Raymond brings up an update on the monorail collision in Seattle.

I started adding a comment to his post, but why bore a few people who read his comments when I could bore more people if I wrote my own post...

As many Seattleites know, the monorail was built for the 1962 worlds fair, with a vision of of the future, including advanced transportation. At that time, the one-mile (ish) monorail was one of the attractions of the fair (the other being the space needle with it's revolving restaurant, renowned for it's view (and *nothing else*...)). It may also have served to bring people to the fair site (now Seattle Center) from the downtown hotels, assuming there were downtown hotels in 1962.

Visitors loved the monorail, and locals were so smitten that the Seattle metropolitan area was soon home to an elegant elevated monorail system that whisked people from conveniently located centers to wherever they wanted to go in minutes.
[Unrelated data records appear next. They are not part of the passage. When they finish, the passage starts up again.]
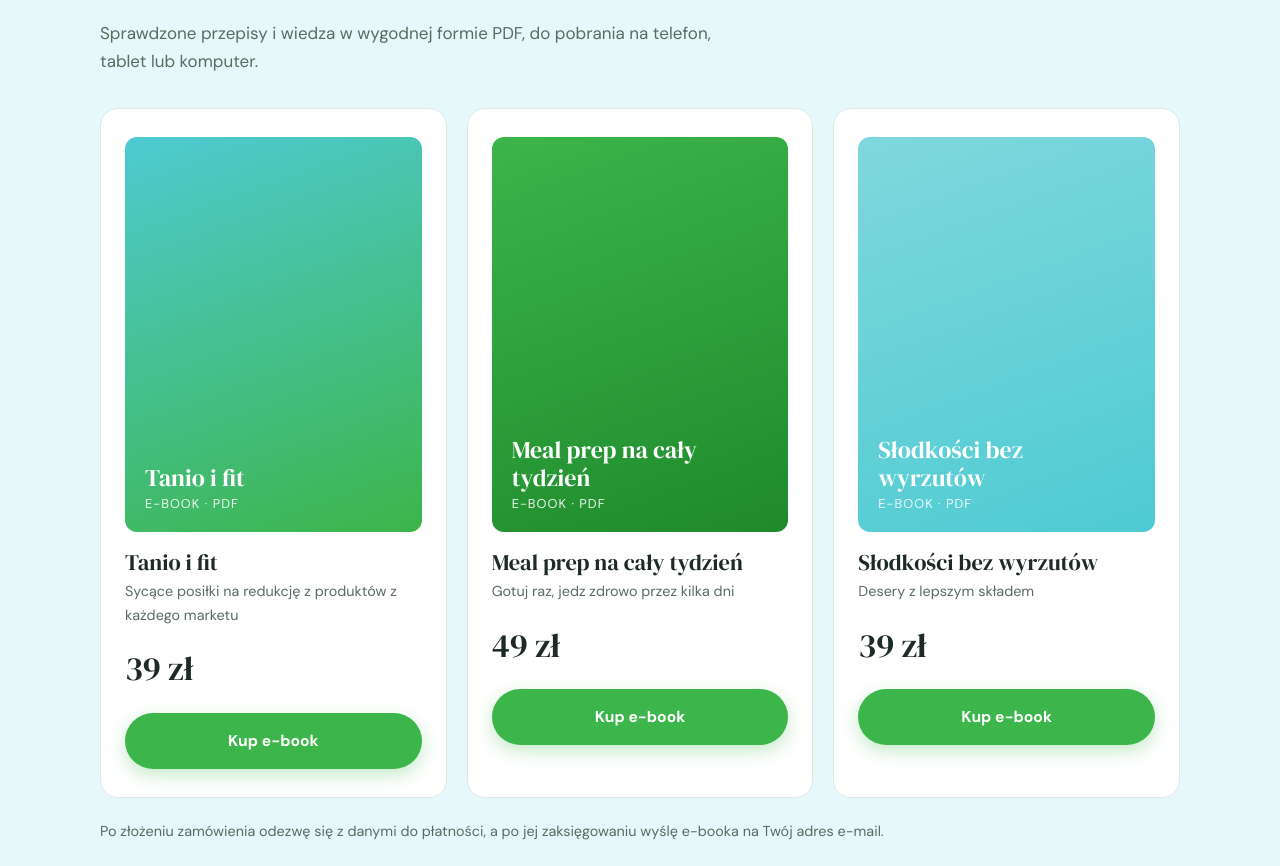
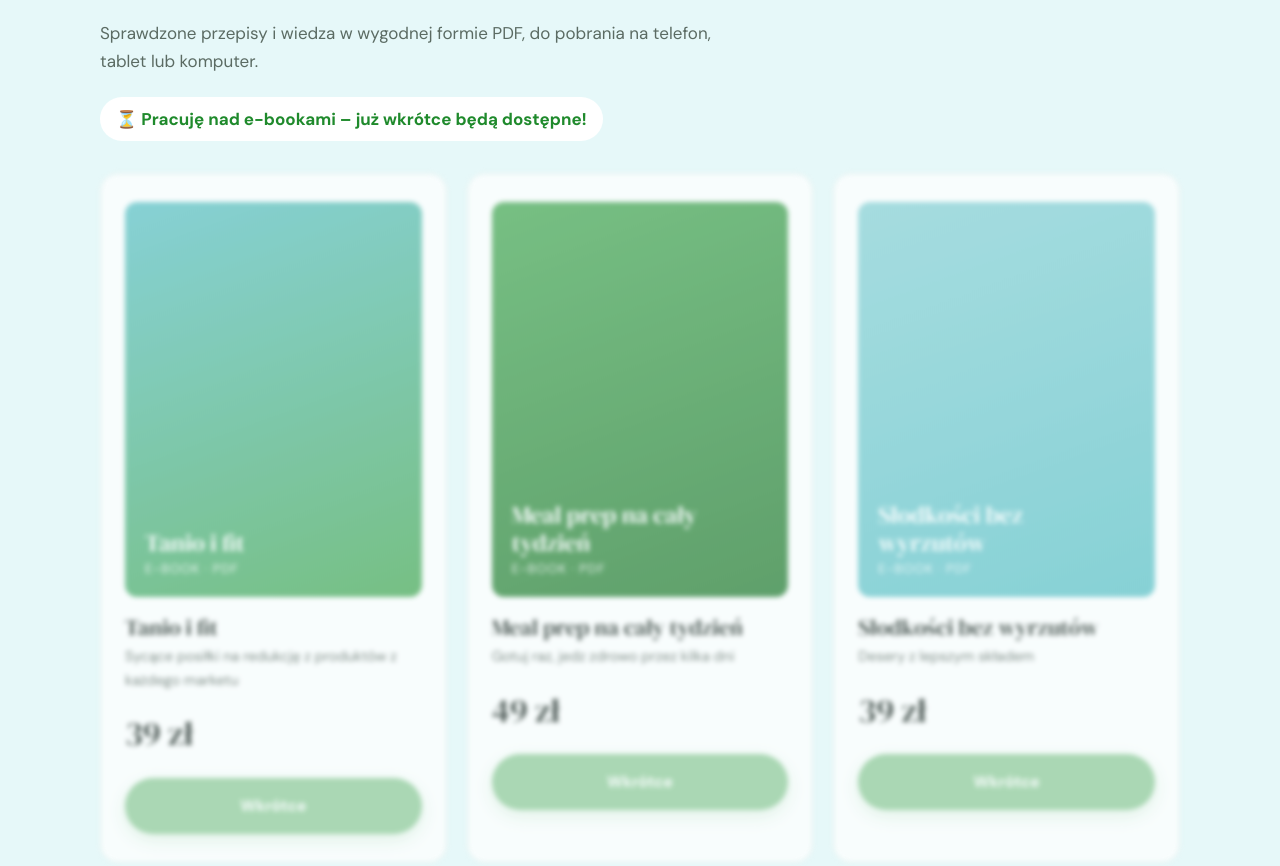
Before and after one commit to zdrowkozazdrowie/zdrowko_za_zdrowie, a website with bundled scripts: page src/index.html in a window 1280 px wide. Shown: the part 3488-4354 px from the top of the page. Built offline with nearby package versions, Linux system fonts and the light colour scheme.

Commit message:
Landing: menu analysis 40 zł; e-books shown as coming soon
Co-Authored-By: Claude Opus 5.5 <noreply@anthropic.com>

```diff
--- a/src/index.html
+++ b/src/index.html
@@ -131,7 +131,7 @@
             <li>Pisemne wskazówki, co poprawić</li>
             <li>Lista prostych zamienników</li>
           </ul>
-          <div class="price">150 zł</div>
+          <div class="price">40 zł</div>
           <button class="btn btn-primary" data-book data-service="analiza-jadlospisu">Zamów</button>
         </div>
       </div>
@@ -182,27 +182,28 @@
       <div class="eyebrow">Sklep</div>
       <h2>E-booki</h2>
       <p class="lead">Sprawdzone przepisy i wiedza w wygodnej formie PDF, do pobrania na telefon, tablet lub komputer.</p>
-      <div class="offer-grid" style="margin-top:32px">
+      <p class="soon-note">⏳ Pracuję nad e-bookami – już wkrótce będą dostępne!</p>
+      <div class="offer-grid ebooks-soon" style="margin-top:32px">
         <div class="card">
           <div class="ebook-cover">Tanio i fit<small>E-book · PDF</small></div>
           <h3>Tanio i fit</h3>
           <div class="meta">Sycące posiłki na redukcję z produktów z każdego marketu</div>
           <div class="price">39 zł</div>
-          <button class="btn btn-primary" data-ebook="Tanio i fit (39 zł)">Kup e-book</button>
+          <button class="btn btn-primary" type="button" disabled>Wkrótce</button>
         </div>
         <div class="card">
           <div class="ebook-cover">Meal prep na cały tydzień<small>E-book · PDF</small></div>
           <h3>Meal prep na cały tydzień</h3>
           <div class="meta">Gotuj raz, jedz zdrowo przez kilka dni</div>
           <div class="price">49 zł</div>
-          <button class="btn btn-primary" data-ebook="Meal prep na cały tydzień (49 zł)">Kup e-book</button>
+          <button class="btn btn-primary" type="button" disabled>Wkrótce</button>
         </div>
         <div class="card">
           <div class="ebook-cover">Słodkości bez wyrzutów<small>E-book · PDF</small></div>
           <h3>Słodkości bez wyrzutów</h3>
           <div class="meta">Desery z lepszym składem</div>
           <div class="price">39 zł</div>
-          <button class="btn btn-primary" data-ebook="Słodkości bez wyrzutów (39 zł)">Kup e-book</button>
+          <button class="btn btn-primary" type="button" disabled>Wkrótce</button>
         </div>
       </div>
       <p class="note">Po złożeniu zamówienia odezwę się z danymi do płatności, a po jej zaksięgowaniu wyślę e-booka na Twój adres e-mail.</p>
--- a/src/styles/site.css
+++ b/src/styles/site.css
@@ -830,3 +830,20 @@ textarea {
 #account-nav {
   display: contents;
 }
+
+/* E-books: coming soon */
+.soon-note {
+  display: inline-block;
+  background: #fff;
+  border-radius: 999px;
+  padding: 8px 16px;
+  font-weight: 700;
+  color: var(--green-dark);
+  margin: 4px 0 0;
+}
+.ebooks-soon .card {
+  filter: blur(2.5px) grayscale(0.25);
+  opacity: 0.75;
+  pointer-events: none;
+  user-select: none;
+}
```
That's sort of a Seattle joke. Seattle has this civic inability to actually start building any rational project. We instead worry and study (to the tune of millions of $$$) whether we can afford it and whether it's the right thing to do. Paul Allen fronted (anonymously) a project named "The Commons", which would have created a fabulous park at the south end of lake union (Seattle really doesn't have any big city parks), and he put in $20 million of his own money (in return for matching city money). Seattle voters wouldn't go for it. More recently, Seattle voters approved a new monorail, which was very nice and beautiful but got cancelled because it would a) cost more than the estimates and b) be insufficiently aesthetically pleasing.
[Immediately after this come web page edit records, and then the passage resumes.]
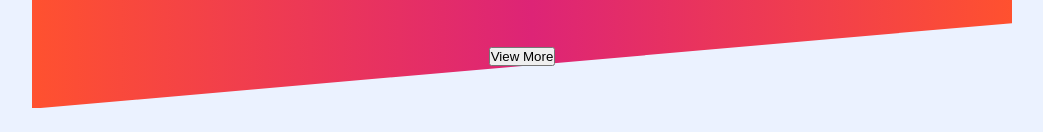
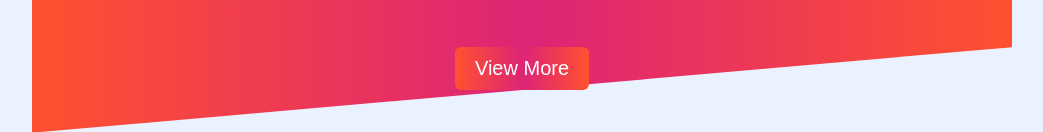
Before and after one commit to heet-kumar/ZomatoClone_with_Basic_Html_Css, a plain HTML site: page index.html in a window 1280 px wide. Shown: the part 3036-3168 px from the top of the page, without its empty margins (118-1161 px from the left). Before the commit the page ends 3144 px from the top, so only its background shows below. Drawn offline with Linux system fonts and the light colour scheme.

Commit message:
Code modified

```diff
--- a/index.html
+++ b/index.html
@@ -83,7 +83,7 @@
             </div>
 
             <div class="explore_menu_view_more">
-                <button class="btn_primary">View More</button>
+                <button class="button_primary">View More</button>
             </div>
         </section>
 
```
As an aside, I did notice elevated platforms for the Sound Transit line that will run up to SeaTac recently, so at least somebody is making progress, but note that it's not *Seattle*.

So, the original monorail was largely a tourist attraction but not really useful in any way, leading a local folk group to write song entitled, "Monorail - train to nowhere".
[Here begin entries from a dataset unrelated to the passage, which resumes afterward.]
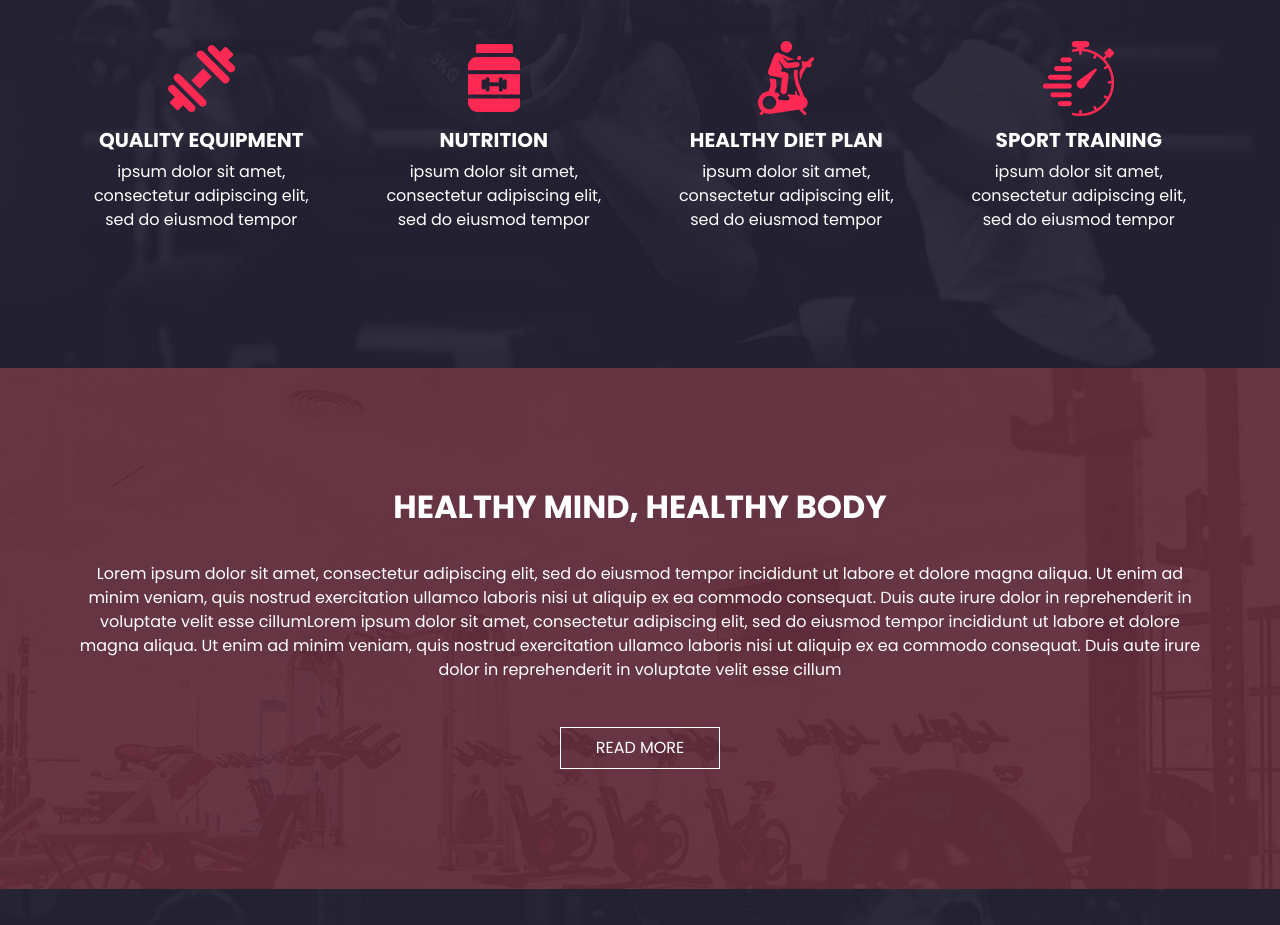
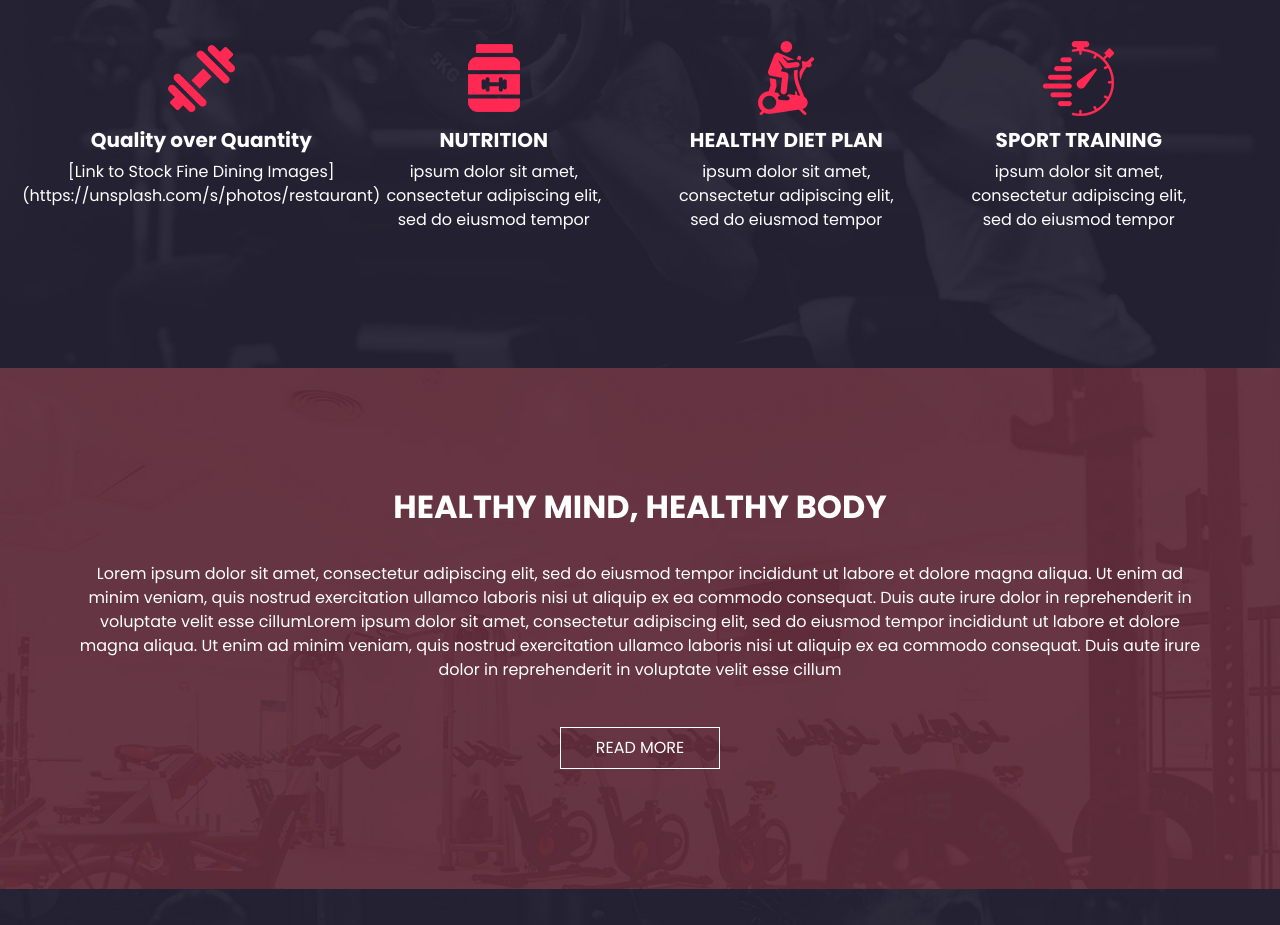
Before and after one commit to Tasuku-CV6/cpnt-201-project-restaurant, a plain HTML site: page index.html in a window 1280 px wide. Shown: the part 993-1918 px from the top of the page. Drawn offline with nearby package versions, Linux system fonts and the light colour scheme.

Commit message:
added a link to unsplash photos of restaurants and added on top quality over quanity

```diff
--- a/index.html
+++ b/index.html
@@ -243,10 +243,10 @@
               </div>
               <div class="detail-box">
                 <h5>
-                  QUALITY EQUIPMENT
+                  Quality over Quantity
                 </h5>
                 <p>
-                  ipsum dolor sit amet, consectetur adipiscing elit, sed do eiusmod tempor
+                 [Link to Stock Fine Dining Images](https://unsplash.com/s/photos/restaurant)
                 </p>
               </div>
             </div>
```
Then, in the late 1980s, the Central Association came up with a plan to redevelop a block downtown as "Westlake Center", and proposed that the monorail be extended to end inside the shopping center.

Which made a lot of sense, but the geometry of the situation meant that the practical way of doing it required placings tracks closer together, setting the stage for the 2005 collision.

Repairing the monorail afterwards required new doors to be custom made, and in an interesting bit of civic assistance, they were built by the props department of the Seattle Opera.